SOURCE DATA
==============================

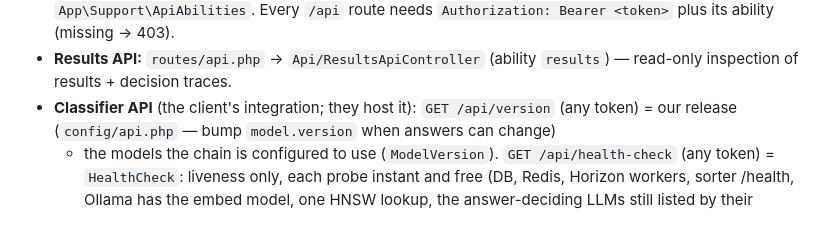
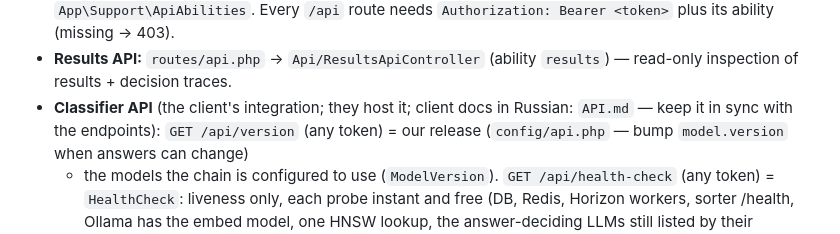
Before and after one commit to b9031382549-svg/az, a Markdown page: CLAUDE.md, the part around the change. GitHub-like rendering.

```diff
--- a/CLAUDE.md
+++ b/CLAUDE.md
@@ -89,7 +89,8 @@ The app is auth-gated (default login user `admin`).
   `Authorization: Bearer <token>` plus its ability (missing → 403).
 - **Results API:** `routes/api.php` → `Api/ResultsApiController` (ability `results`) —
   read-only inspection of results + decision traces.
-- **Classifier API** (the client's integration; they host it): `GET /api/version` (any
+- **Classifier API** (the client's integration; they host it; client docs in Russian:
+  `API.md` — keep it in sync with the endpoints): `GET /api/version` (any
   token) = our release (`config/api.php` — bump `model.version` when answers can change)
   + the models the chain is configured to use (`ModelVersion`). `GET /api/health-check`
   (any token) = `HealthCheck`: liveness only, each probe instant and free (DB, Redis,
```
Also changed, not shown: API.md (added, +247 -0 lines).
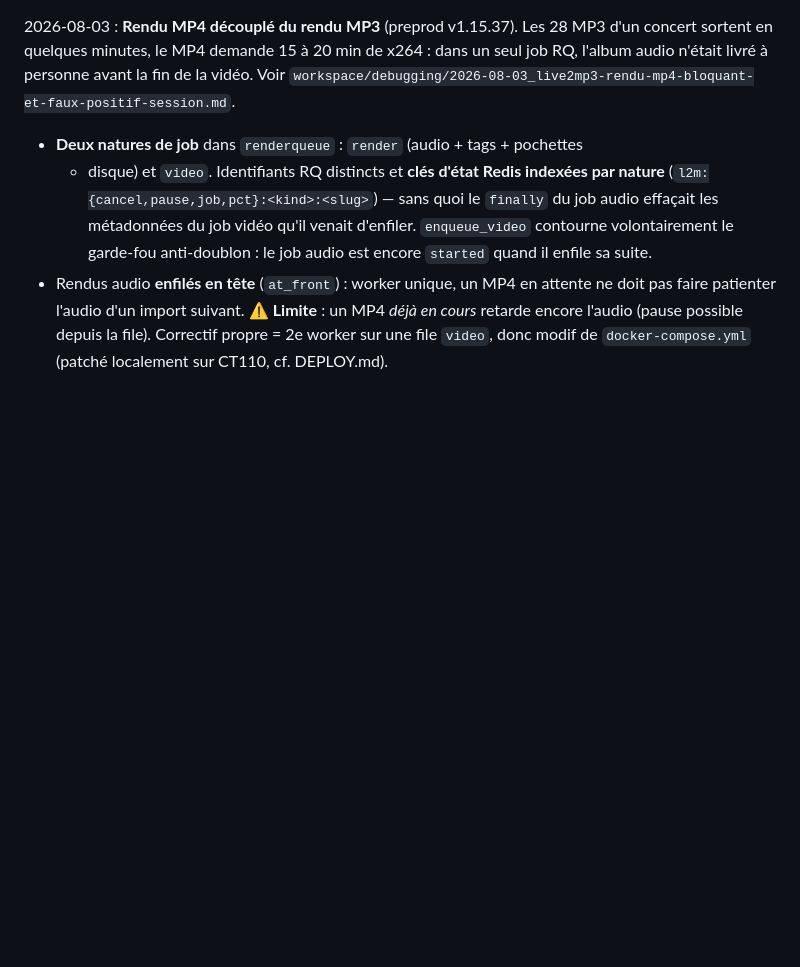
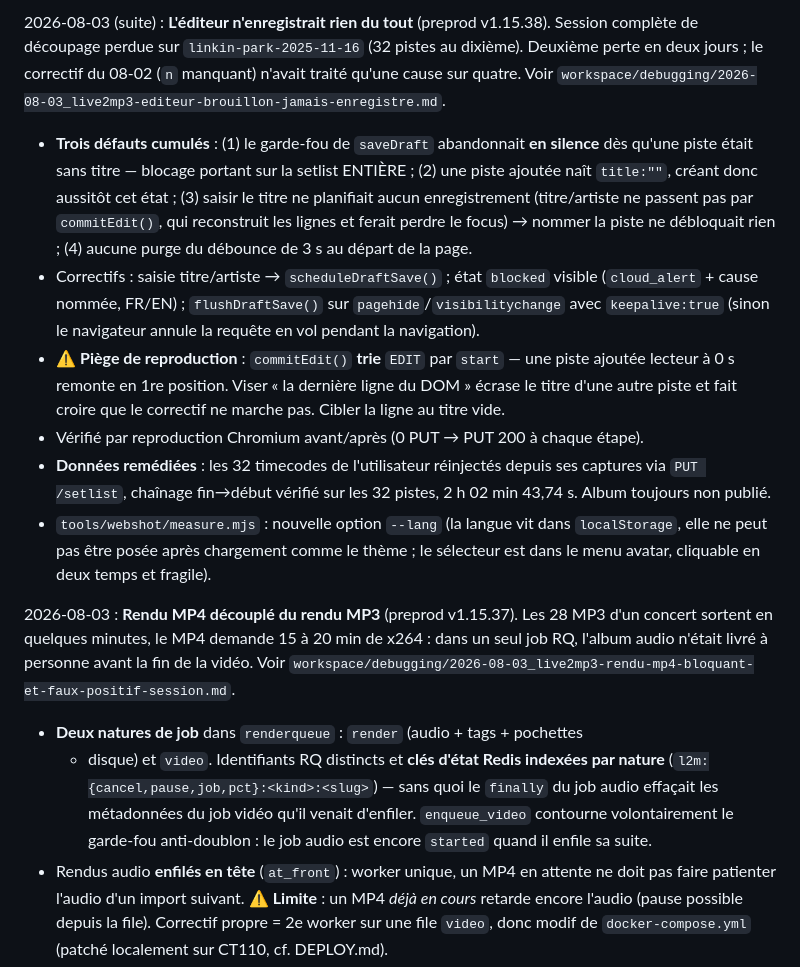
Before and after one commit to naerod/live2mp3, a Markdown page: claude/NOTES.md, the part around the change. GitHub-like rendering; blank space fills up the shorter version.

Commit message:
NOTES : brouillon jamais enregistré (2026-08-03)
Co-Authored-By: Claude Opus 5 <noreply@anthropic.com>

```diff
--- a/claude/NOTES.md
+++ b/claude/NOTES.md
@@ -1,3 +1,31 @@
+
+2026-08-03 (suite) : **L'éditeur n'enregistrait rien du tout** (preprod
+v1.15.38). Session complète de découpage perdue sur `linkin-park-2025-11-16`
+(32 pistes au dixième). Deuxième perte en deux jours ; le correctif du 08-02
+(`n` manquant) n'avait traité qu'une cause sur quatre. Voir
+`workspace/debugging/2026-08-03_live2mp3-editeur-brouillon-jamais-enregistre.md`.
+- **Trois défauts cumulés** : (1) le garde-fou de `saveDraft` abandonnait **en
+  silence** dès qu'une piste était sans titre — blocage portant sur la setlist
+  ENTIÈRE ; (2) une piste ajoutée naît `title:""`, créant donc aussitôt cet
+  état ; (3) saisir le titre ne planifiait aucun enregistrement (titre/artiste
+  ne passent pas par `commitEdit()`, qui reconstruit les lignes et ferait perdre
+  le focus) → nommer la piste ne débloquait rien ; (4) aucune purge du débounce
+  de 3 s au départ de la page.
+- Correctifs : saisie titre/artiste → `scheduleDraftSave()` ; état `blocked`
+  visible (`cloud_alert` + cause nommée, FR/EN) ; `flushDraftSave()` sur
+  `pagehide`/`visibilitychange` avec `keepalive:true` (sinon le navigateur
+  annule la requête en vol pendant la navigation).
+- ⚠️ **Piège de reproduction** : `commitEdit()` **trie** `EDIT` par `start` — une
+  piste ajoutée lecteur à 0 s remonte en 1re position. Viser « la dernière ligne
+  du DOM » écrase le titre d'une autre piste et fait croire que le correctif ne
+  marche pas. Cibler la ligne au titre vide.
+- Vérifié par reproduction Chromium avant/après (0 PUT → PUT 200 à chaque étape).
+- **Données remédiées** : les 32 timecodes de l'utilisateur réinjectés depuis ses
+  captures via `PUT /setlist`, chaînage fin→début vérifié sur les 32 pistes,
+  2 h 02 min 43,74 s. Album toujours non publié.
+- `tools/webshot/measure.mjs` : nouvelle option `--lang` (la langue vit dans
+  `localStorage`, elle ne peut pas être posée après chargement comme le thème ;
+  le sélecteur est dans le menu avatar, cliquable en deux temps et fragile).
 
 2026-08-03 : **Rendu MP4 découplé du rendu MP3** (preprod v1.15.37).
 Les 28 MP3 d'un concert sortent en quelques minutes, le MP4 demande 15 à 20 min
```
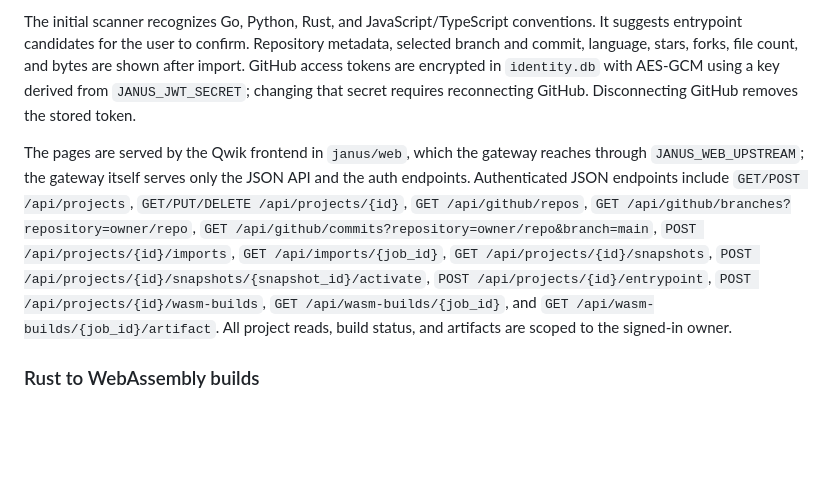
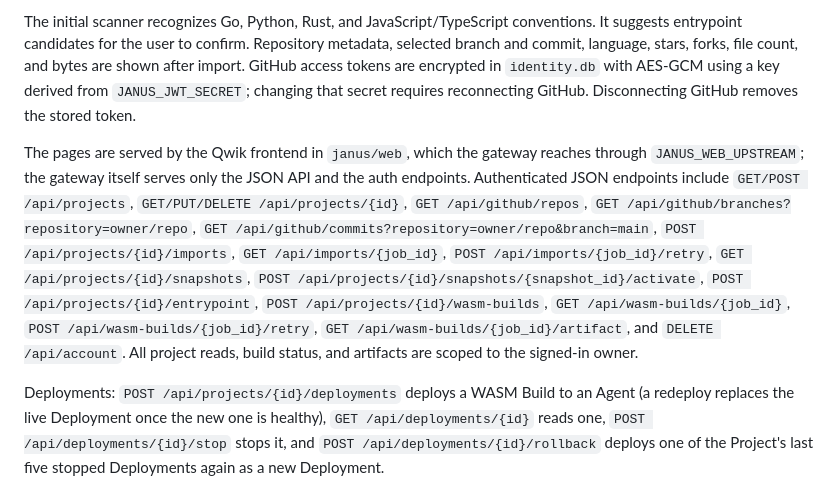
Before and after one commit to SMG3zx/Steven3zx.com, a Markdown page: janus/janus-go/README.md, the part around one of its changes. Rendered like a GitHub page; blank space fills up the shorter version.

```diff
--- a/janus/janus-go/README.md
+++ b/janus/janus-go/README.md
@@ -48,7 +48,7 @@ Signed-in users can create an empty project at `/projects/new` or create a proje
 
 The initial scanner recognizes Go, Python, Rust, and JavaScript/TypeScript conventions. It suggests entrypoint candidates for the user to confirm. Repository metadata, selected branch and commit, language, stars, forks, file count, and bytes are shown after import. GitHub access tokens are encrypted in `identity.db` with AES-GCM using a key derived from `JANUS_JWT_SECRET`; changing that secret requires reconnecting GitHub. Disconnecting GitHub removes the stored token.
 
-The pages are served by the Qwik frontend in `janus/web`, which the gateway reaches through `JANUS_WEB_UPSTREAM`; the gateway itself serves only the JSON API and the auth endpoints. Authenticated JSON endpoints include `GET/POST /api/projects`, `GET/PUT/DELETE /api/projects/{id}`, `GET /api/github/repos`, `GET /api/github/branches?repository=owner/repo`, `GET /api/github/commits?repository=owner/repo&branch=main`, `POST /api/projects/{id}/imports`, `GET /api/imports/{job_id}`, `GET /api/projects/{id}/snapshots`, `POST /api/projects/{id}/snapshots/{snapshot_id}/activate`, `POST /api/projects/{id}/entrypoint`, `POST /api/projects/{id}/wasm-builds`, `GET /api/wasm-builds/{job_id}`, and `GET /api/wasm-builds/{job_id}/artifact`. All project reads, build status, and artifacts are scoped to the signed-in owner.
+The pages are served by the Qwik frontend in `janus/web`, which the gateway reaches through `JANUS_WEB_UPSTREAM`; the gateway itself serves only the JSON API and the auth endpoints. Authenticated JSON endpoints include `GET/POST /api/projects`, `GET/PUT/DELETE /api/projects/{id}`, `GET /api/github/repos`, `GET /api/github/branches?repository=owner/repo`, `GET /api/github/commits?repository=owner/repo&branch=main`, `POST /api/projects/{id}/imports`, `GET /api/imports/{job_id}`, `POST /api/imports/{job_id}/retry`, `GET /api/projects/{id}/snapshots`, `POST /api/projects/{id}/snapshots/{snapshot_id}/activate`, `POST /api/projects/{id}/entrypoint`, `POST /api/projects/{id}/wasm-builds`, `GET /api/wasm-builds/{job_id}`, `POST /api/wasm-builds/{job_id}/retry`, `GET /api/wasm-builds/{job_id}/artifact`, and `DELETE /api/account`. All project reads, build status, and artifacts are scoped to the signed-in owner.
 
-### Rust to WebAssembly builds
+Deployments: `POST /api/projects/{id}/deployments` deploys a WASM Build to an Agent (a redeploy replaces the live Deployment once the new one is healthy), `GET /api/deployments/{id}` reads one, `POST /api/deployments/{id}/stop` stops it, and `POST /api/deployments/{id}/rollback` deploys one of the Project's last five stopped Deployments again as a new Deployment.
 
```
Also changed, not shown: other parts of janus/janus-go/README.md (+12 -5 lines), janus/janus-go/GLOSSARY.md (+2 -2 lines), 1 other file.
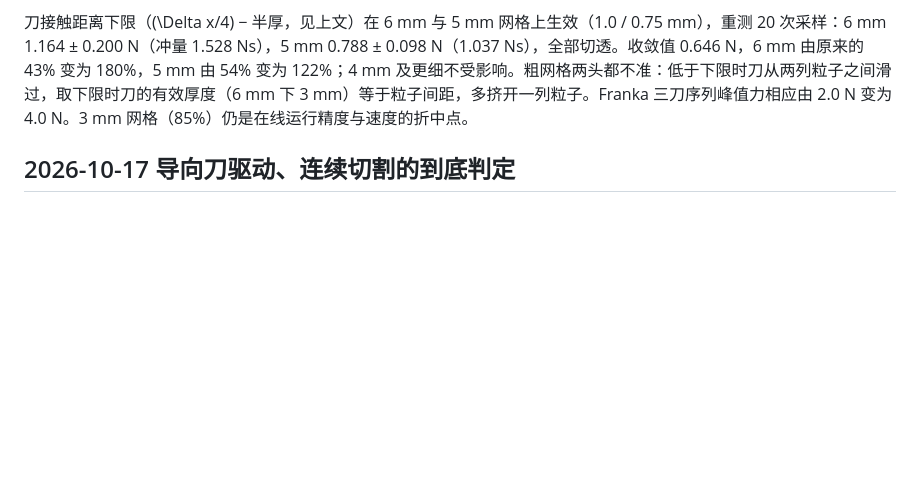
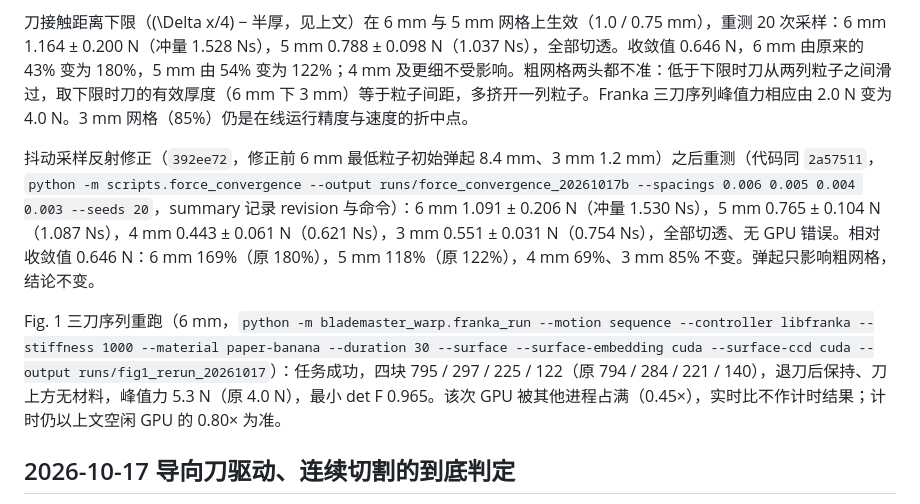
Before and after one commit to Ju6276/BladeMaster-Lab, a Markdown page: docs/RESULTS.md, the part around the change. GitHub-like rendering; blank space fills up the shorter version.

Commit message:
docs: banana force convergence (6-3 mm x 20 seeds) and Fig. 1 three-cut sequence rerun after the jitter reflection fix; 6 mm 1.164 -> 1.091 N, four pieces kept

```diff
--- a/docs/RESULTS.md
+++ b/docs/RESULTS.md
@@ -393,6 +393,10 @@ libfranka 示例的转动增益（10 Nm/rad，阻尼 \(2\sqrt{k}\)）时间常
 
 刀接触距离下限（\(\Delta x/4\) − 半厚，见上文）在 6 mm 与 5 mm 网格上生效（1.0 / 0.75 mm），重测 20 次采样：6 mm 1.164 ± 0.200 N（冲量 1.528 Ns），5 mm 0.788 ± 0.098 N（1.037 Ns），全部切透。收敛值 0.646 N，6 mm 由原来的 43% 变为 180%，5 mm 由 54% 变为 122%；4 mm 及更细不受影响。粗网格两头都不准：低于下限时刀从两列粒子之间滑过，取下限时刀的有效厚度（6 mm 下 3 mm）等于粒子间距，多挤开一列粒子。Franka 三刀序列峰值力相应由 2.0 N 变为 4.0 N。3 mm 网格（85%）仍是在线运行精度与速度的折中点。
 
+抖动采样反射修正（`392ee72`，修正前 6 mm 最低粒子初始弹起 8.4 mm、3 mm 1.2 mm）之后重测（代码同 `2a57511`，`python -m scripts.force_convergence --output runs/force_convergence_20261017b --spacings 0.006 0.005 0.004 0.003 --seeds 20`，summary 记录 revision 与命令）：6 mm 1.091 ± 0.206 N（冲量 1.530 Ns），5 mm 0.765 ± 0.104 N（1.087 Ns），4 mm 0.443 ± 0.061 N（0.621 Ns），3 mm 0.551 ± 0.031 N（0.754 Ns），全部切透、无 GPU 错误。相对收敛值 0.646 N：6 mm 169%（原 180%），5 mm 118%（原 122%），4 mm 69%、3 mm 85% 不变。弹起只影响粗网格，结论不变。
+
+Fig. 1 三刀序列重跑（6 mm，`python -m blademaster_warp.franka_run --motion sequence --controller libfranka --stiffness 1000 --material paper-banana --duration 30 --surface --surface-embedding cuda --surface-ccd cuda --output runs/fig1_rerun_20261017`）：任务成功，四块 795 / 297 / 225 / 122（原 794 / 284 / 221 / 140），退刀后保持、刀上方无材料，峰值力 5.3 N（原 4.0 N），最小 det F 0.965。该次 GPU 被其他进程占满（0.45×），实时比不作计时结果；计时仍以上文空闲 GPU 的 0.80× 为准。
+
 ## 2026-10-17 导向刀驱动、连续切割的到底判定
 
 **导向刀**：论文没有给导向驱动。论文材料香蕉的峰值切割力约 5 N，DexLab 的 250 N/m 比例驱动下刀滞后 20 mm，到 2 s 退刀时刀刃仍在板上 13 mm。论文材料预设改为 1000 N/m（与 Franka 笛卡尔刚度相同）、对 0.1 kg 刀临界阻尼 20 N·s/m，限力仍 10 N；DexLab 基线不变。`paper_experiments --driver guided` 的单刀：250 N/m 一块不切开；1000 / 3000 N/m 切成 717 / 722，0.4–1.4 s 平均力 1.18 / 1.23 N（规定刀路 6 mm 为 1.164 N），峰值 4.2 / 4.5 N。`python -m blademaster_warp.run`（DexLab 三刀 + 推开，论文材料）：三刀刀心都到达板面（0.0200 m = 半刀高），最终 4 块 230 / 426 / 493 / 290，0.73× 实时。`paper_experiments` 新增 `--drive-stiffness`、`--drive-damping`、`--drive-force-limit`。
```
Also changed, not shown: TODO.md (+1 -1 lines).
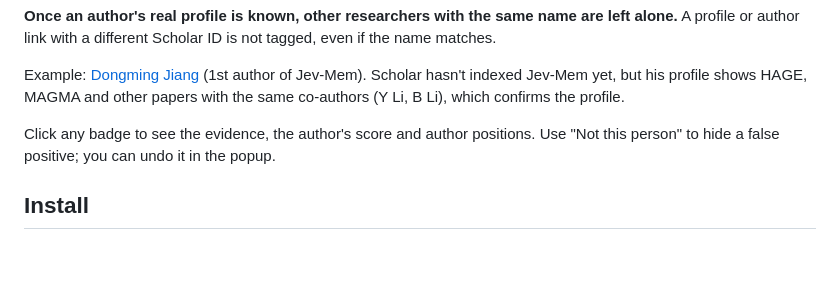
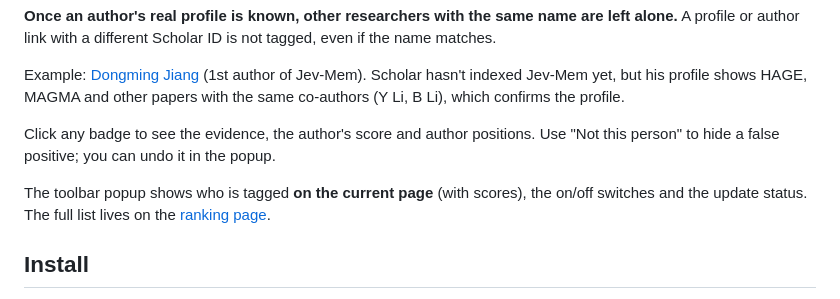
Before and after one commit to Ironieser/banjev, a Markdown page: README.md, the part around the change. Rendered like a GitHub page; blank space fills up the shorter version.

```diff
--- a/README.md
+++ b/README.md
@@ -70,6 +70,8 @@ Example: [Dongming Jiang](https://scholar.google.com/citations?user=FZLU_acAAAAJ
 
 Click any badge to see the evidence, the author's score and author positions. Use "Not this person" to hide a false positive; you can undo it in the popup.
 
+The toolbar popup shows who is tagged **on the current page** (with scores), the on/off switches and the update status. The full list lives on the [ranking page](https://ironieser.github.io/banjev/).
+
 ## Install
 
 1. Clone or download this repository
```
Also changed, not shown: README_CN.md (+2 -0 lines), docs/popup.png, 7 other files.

==============================

Report every line containing the word "https" from the listing above.

@@ -70,6 +70,8 @@ Example: [Dongming Jiang](https://scholar.google.com/citations?user=FZLU_acAAAAJ
+The toolbar popup shows who is tagged **on the current page** (with scores), the on/off switches and the update status. The full list lives on the [ranking page](https://ironieser.github.io/banjev/).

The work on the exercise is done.